* **What the task asks**
Among the lines below, list those containing the string "latest".

Start of Block

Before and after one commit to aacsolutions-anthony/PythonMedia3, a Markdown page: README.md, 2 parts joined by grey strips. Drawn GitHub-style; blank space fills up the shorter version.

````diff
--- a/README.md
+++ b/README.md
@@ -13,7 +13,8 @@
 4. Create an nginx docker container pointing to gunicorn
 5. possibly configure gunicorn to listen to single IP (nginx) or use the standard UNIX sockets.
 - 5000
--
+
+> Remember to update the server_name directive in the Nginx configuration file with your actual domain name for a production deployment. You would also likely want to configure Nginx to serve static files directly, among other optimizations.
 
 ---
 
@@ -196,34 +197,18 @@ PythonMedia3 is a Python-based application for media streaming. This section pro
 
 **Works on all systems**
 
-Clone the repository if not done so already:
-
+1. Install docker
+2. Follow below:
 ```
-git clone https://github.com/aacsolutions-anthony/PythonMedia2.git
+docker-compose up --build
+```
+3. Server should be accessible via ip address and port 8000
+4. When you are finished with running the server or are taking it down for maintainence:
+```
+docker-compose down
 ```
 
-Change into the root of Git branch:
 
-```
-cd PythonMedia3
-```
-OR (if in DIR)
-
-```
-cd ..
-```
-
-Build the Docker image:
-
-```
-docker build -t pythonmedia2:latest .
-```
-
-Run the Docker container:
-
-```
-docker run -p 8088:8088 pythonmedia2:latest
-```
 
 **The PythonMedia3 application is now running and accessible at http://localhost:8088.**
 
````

End of Block

* **Output for this exercise**
-docker build -t pythonmedia2:latest .
-docker run -p 8088:8088 pythonmedia2:latest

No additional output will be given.